### User interface change data
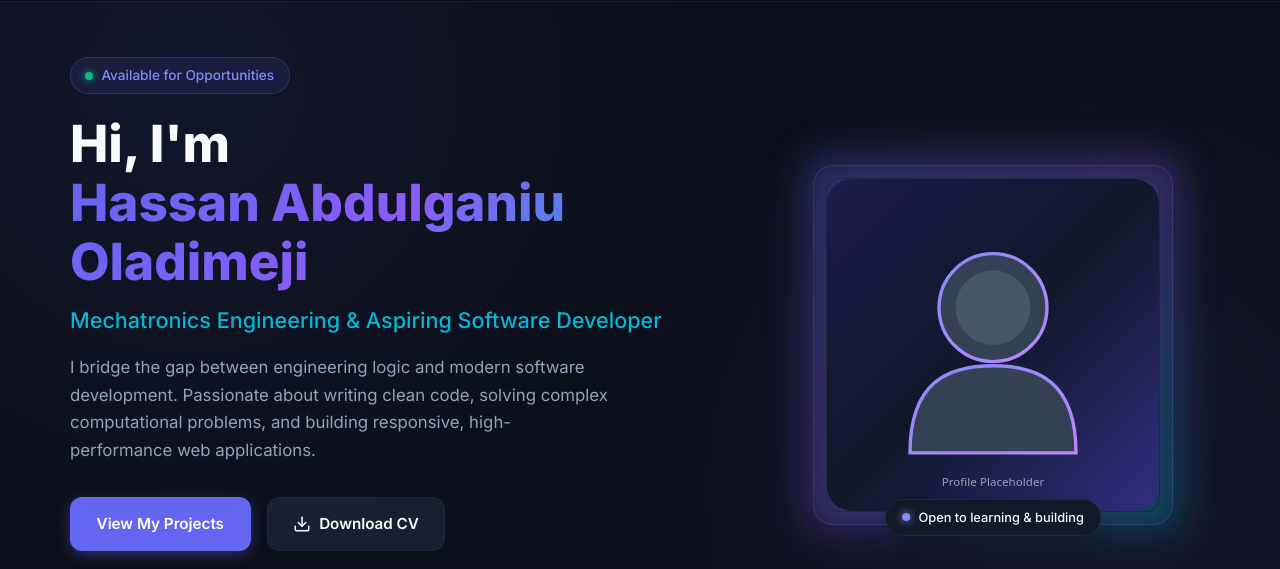
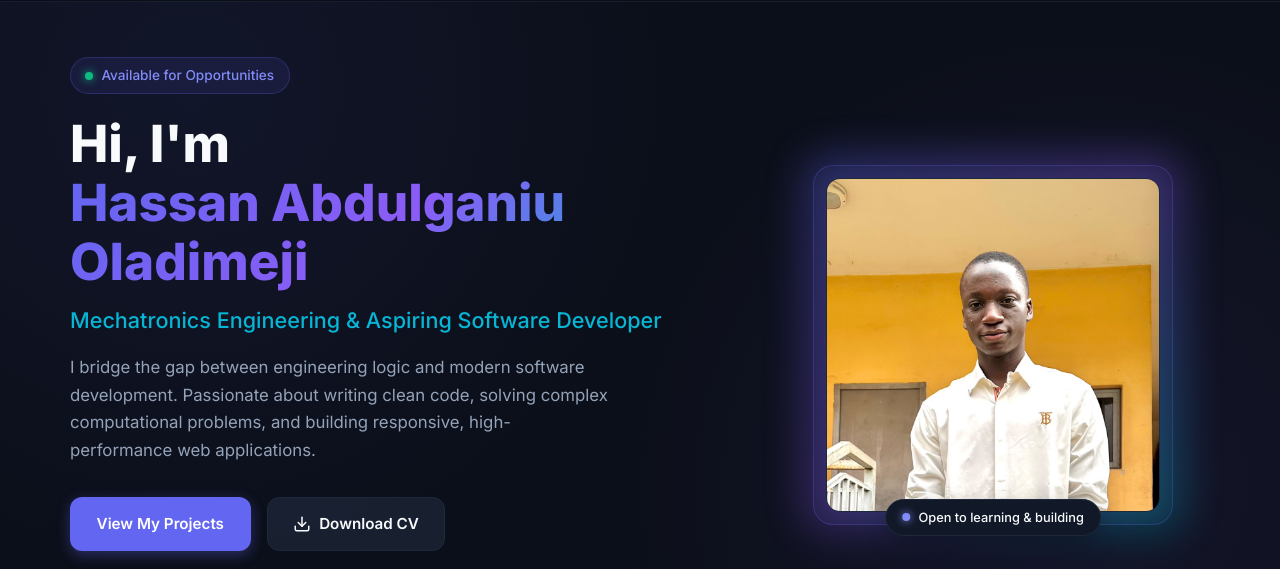
Before and after one commit to hassanabdulganiu/my-portfolio, a plain HTML site: page index.html in a window 1280 px wide. Shown: the part 71-640 px from the top of the page. Drawn offline with Linux system fonts and the light colour scheme.

Commit message:
Add real profile photo (profile.jpeg)

```diff
--- a/index.html
+++ b/index.html
@@ -115,7 +115,7 @@
           <div class="profile-card">
             <div class="profile-glow"></div>
             <!-- Scalable avatar placeholder. Replace src with images/profile.jpg once available -->
-            <img src="images/profile-placeholder.svg" alt="Hassan Abdulganiu Oladimeji - Developer Portrait" class="profile-img" width="360" height="360">
+            <img src="images/profile.jpeg" alt="Hassan Abdulganiu Oladimeji - Developer Portrait" class="profile-img" width="360" height="360">
             <div class="profile-status-pill">
               <span class="status-indicator"></span>
               <span>Open to learning &amp; building</span>
```
Also changed, not shown: images/profile.jpeg (added).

### ACTIVITY
In the reply, each line of the data must appear exactly as written, and no picture may appear.

### RESULT
Before and after one commit to hassanabdulganiu/my-portfolio, a plain HTML site: page index.html in a window 1280 px wide. Shown: the part 71-640 px from the top of the page. Drawn offline with Linux system fonts and the light colour scheme.

Commit message:
Add real profile photo (profile.jpeg)

```diff
--- a/index.html
+++ b/index.html
@@ -115,7 +115,7 @@
           <div class="profile-card">
             <div class="profile-glow"></div>
             <!-- Scalable avatar placeholder. Replace src with images/profile.jpg once available -->
-            <img src="images/profile-placeholder.svg" alt="Hassan Abdulganiu Oladimeji - Developer Portrait" class="profile-img" width="360" height="360">
+            <img src="images/profile.jpeg" alt="Hassan Abdulganiu Oladimeji - Developer Portrait" class="profile-img" width="360" height="360">
             <div class="profile-status-pill">
               <span class="status-indicator"></span>
               <span>Open to learning &amp; building</span>
```
Also changed, not shown: images/profile.jpeg (added).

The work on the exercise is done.